WHAT TO DO
For the entries below, say how many lines include the word "import" and add nothing else.

GIVEN DATA
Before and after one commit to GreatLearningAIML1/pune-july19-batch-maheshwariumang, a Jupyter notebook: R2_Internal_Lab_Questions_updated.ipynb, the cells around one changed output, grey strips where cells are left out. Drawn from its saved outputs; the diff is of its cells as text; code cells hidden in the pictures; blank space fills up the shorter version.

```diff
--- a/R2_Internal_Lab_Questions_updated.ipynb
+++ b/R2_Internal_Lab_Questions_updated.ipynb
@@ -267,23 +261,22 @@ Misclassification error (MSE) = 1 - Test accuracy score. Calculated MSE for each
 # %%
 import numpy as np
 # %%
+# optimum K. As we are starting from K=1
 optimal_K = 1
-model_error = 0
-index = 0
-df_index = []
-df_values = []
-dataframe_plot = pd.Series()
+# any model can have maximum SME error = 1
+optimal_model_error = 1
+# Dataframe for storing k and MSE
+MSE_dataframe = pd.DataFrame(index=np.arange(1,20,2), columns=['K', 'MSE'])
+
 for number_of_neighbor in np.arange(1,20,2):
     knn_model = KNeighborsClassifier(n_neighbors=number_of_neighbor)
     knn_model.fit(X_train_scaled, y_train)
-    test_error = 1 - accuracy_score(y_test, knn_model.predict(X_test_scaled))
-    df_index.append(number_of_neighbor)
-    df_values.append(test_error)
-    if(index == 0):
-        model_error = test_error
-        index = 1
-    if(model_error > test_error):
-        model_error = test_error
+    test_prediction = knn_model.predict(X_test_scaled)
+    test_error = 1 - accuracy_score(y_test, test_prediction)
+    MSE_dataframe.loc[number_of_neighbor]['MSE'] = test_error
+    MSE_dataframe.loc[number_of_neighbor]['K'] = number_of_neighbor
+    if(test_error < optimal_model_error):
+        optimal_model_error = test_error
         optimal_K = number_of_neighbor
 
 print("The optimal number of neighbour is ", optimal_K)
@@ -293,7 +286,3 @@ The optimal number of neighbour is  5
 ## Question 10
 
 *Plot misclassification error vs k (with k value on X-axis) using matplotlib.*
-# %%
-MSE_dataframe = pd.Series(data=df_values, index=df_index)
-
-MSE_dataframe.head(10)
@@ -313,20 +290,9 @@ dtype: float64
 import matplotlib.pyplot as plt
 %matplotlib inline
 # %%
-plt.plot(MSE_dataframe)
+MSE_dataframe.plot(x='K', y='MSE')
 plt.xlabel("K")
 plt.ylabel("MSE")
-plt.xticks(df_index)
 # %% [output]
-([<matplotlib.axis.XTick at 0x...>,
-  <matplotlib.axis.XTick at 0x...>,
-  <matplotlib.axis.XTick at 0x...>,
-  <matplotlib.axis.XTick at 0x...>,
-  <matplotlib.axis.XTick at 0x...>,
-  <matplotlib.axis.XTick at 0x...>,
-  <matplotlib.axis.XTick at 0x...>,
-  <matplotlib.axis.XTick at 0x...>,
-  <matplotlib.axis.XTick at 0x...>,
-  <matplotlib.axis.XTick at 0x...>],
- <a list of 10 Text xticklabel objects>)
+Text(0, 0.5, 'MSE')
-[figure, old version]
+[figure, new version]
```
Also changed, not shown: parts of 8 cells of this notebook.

FINAL ANSWER
2